Payday Payroll – Final FLSA White Collar Exemption Rules Announced
As you may have heard the Department of Labor (DOL) has released its final ruling on the new salary threshold for certain employees to qualify as exempt from minimum wage and overtime under the Fair Labor Standards Act’s (FLSA) white collar exemption.
Anne-Lise Gere SPHR, of Gere Consulting has provided Payday with highlights (in plain English) of the new rulings. For more information please visit her website at www.gereconsulting.com or the DOL website. Anne-Lise will be making her Step-by-Step implementation guide, “Overtime Ready”, available soon.

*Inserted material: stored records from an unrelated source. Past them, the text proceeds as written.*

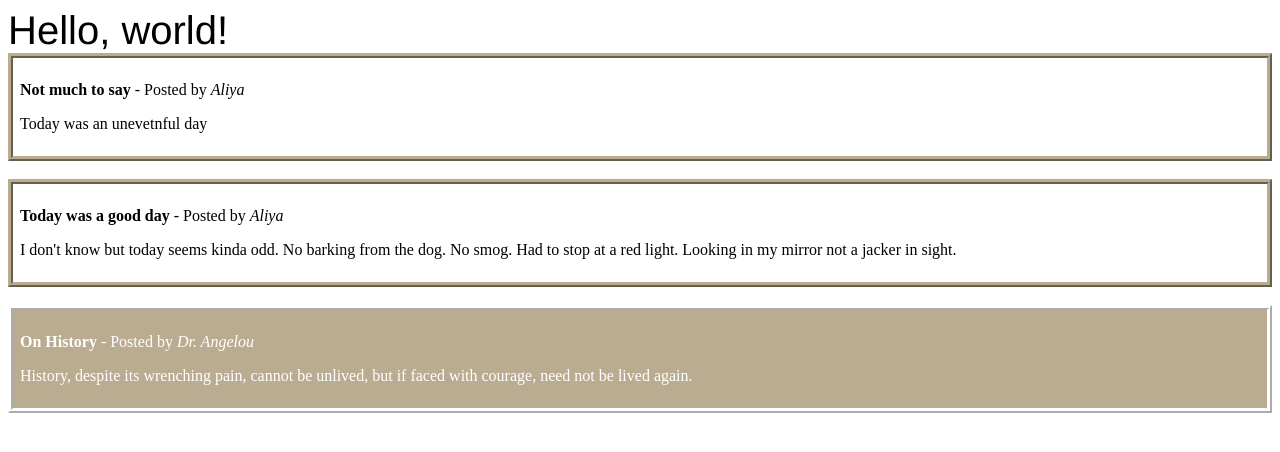
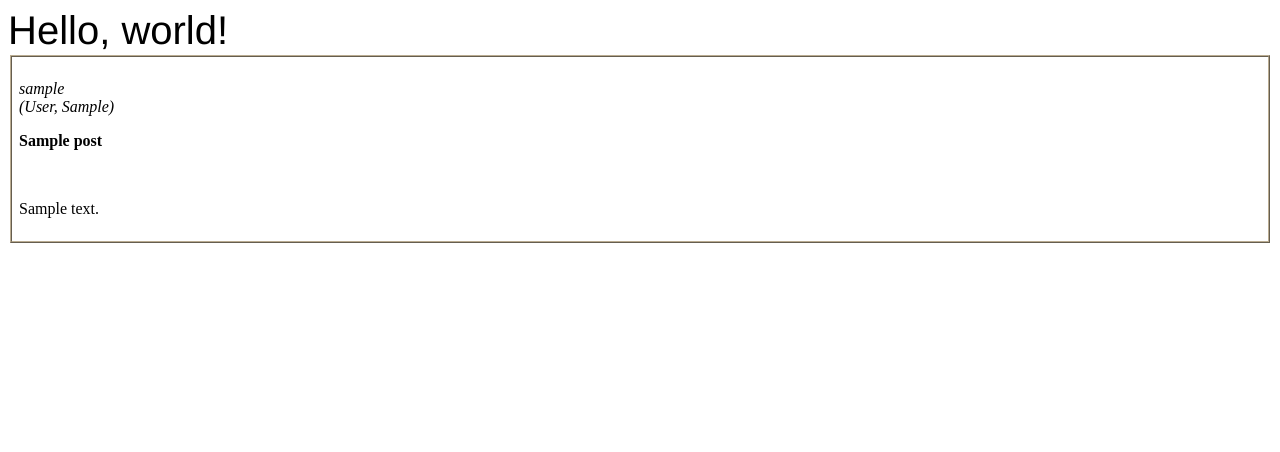
Before and after one commit to BobbyJoeSmith3/swampr, a Flask app: page / in a window 1280 px wide. Shown: the top 452 px of the page. Run offline with Flask 2, Linux system fonts and the light colour scheme; tables that the repository leaves empty hold one stand-in row (values such as "Sample post").

Commit message:
Created forms for people to populate the data into the app

```diff
--- a/app/__init__.py
+++ b/app/__init__.py
@@ -6,8 +6,10 @@
 # -*- coding: utf-8 -*-
 
 from flask import Flask
+from flask.ext.sqlalchemy import SQLAlchemy
 
 app = Flask(__name__)
 app.config.from_object('config')
+db = SQLAlchemy(app)
 
-from app import views
+from app import views, models
--- a/app/models.py
+++ b/app/models.py
@@ -1,7 +1,22 @@
 #models.py
 
-class Post:
-	def __init__(self, title, author, content):			#The initialization method
-		self.title = title			#Defining the title attribute
-		self.author = author		#Defining the author attribute
-		self.content = content		#Defining the content attribute
+#class Post:
+#	def __init__(self, title, author, content):			#The initialization method
+#		self.title = title			#Defining the title attribute
+#		self.author = author		#Defining the author attribute
+#		self.content = content		#Defining the content attribute
+
+from app import db
+
+class User(db.Model):
+	id = db.Column(db.Integer, primary_key = True)
+	firstname = db.Column(db.String(100))
+	lastname = db.Column(db.String(100))
+	username = db.Column(db.String(150), unique = True)
+	#posts = db.relationship('Post', backref = 'author')		#allows us to refer to the table later without onerous select statements
+
+class Post(db.Model):
+	id = db.Column(db.Integer, primary_key = True)
+	title = db.Column(db.String(50))
+	author = db.Column(db.Integer, db.ForeignKey('user.id')) 		#user is referring to the class, and id is referring to the column being connected to.
+	content = db.Column(db.Text)
--- a/app/static/swampr_style.css
+++ b/app/static/swampr_style.css
@@ -17,8 +17,9 @@
 
 .post_holder {
 	padding: 7px;
+	margin: 2px;
 	border-style: ridge;
-	border-width: 5px;
+	border-width: 2px;
 	border-color: #baac91;
 
 }
--- a/app/templates/landing_page.html
+++ b/app/templates/landing_page.html
@@ -9,12 +9,27 @@
 	<body>
 		<div id="thephrase"> Hello, world! </div>
 
-
-		{% for post in posts %}
+		<!-- This was from the first example -->
+		<!-- {% for post in posts %}
 		<div {% if post.author == "Dr. Angelou" %} class="post_gold" {% else %} class="post_holder" {% endif %}><p><p><div class="post_title">{{post.title}} </div> - Posted by <div class="post_author">{{post.author}} </div></p>
 		<p>{{post.content}}</p></p></div>
 		<br>
+		{% endfor %} -->
+
+		{% for fellow in users: %}
+			<div class= "post_holder">
+				<p><span class ="post_author">{{fellow.username}}</span><br> <span class = "post_author">({{fellow.lastname}}, {{fellow.firstname}}) </p>
+
+
+			{% for post in posts: %}
+				{% if post.author == fellow.id %}
+				<p><span class="post_title">{{post.title}}</span></p>
+				<br><p>{{post.content}}</p>
+				{% endif %}
+			{% endfor %}
+			</div>
 		{% endfor %}
+
 
 
 	</body>
--- a/app/views.py
+++ b/app/views.py
@@ -5,9 +5,10 @@
 #Allow for app to recognize and use characters from different languages
 # -*- coding: utf-8 -*-
 
-from app import app
-from flask import render_template
-from models import Post
+from app import app, db			#import our app and db components from other files
+from flask import Flask, render_template, redirect
+from models import Post, User
+from forms import NewUserForm, NewPostForm
 
 #This is the landing page
 
@@ -16,8 +17,34 @@ from models import Post
 @app.route('/index')
 @app.route('/landing_page')
 def index():
-	aliya_post_1 = Post("Not much to say", "Aliya", "Today was an unevetnful day")
+	users = User.query.all()
+	posts = Post.query.all()
+	return render_template("landing_page.html", users = users, posts = posts)
+	#This was from the first example
+	#aliya_post_1 = Post("Not much to say", "Aliya", "Today was an unevetnful day")
 	#we can just write "Post" because we imported the class Post from models
-	aliya_post_2 = Post("Today was a good day", "Aliya", "I don't know but today seems kinda odd. No barking from the dog. No smog. Had to stop at a red light. Looking in my mirror not a jacker in sight.")
-	maya_post_1 = Post("On History", "Dr. Angelou", "History, despite its wrenching pain, cannot be unlived, but if faced with courage, need not be lived again.")
-	return render_template('landing_page.html', posts = [aliya_post_1, aliya_post_2, maya_post_1])
+	#aliya_post_2 = Post("Today was a good day", "Aliya", "I don't know but today seems kinda odd. No barking from the dog. No smog. Had to stop at a red light. Looking in my mirror not a jacker in sight.")
+	#maya_post_1 = Post("On History", "Dr. Angelou", "History, despite its wrenching pain, cannot be unlived, but if faced with courage, need not be lived again.")
+	#return render_template('landing_page.html', posts = [aliya_post_1, aliya_post_2, maya_post_1])
+
+@app.route('/add_user', methods = ['GET', 'POST'])
+def add_user():
+	form = NewUserForm()
+	if form.validate_on_submit():
+		user = User()
+		form.populate_obj(user)
+		db.session.add(user)
+		db.session.commit()
+		return redirect('/add_post')
+	return render_template('add_user.html', form = form)
+
+@app.route('/add_post', methods = ['GET', 'POST'])
+def add_post():
+	form = NewPostForm()
+	if form.validate_on_submit():
+		post = Post()
+		form.populate_obj(post)
+		db.session.add(post)
+		db.session.commit()
+		return redirect('/')
+	return render_template('add_post.html', form = form)
--- /dev/null
+++ b/userinfo2.csv
@@ -0,0 +1,5 @@
+Donald,Duck,dduck
+Mickey,Mouse,micmouse
+Goofy,Unknown,goof
+Pluto,Unknown,pdog
+Minny,Mouse,mmouse
```
Also changed, not shown: add_data_from_csv.py (added, +22 -0 lines), app/dbcreate.py (added, +8 -0 lines), app/forms.py (added, +13 -0 lines), app/templates/add_post.html (added, +22 -0 lines), app/templates/add_user.html (added, +23 -0 lines), config.py (+7 -0 lines), requirements.txt (added, +10 -0 lines), userinfo.csv (added, +19 -0 lines), 6 other files.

Here are the key points from the Department of Labor (DOL):
1. The salary level Increases to $913 per week for white collar exemption. Currently, to qualify as exempt, employees must make more than $455/week or $23,660/year. The DOL has announced that the salary threshold will be increased to $913/week or $47,476/year. While the change applies to all industries, it will disproportionately impact the nonprofit, government, service-sector industries, and regions where wages are traditionally lower.
2. The salary level Increases to $134,004 per year for Highly Compensated Employees (HCE). Currently, the HCE exemption is set at $100,000.
3. The Effective Date Is December 1, 2016. Employers have five months to comply with the final rule. Considering the impact of the changes, it’s just enough time to adapt to the changes and shape your workforce.
4. For the first time, the DOL includes an automatic updating of the salary levels every three years. DOL wants to provide predictability and more graduated salary changes for employers.
5. Bonus and incentive pay can be included to meet the salary test. However, those are capped at 10% of the total salary. In other words, about $4,750 can be included in nondiscretionary bonuses and incentive payments (including commissions) to meet the new salary test.
6. No change to the duties test. The existing job duty requirements to qualify for Executive, Administrative and Professional exemptions remain the same.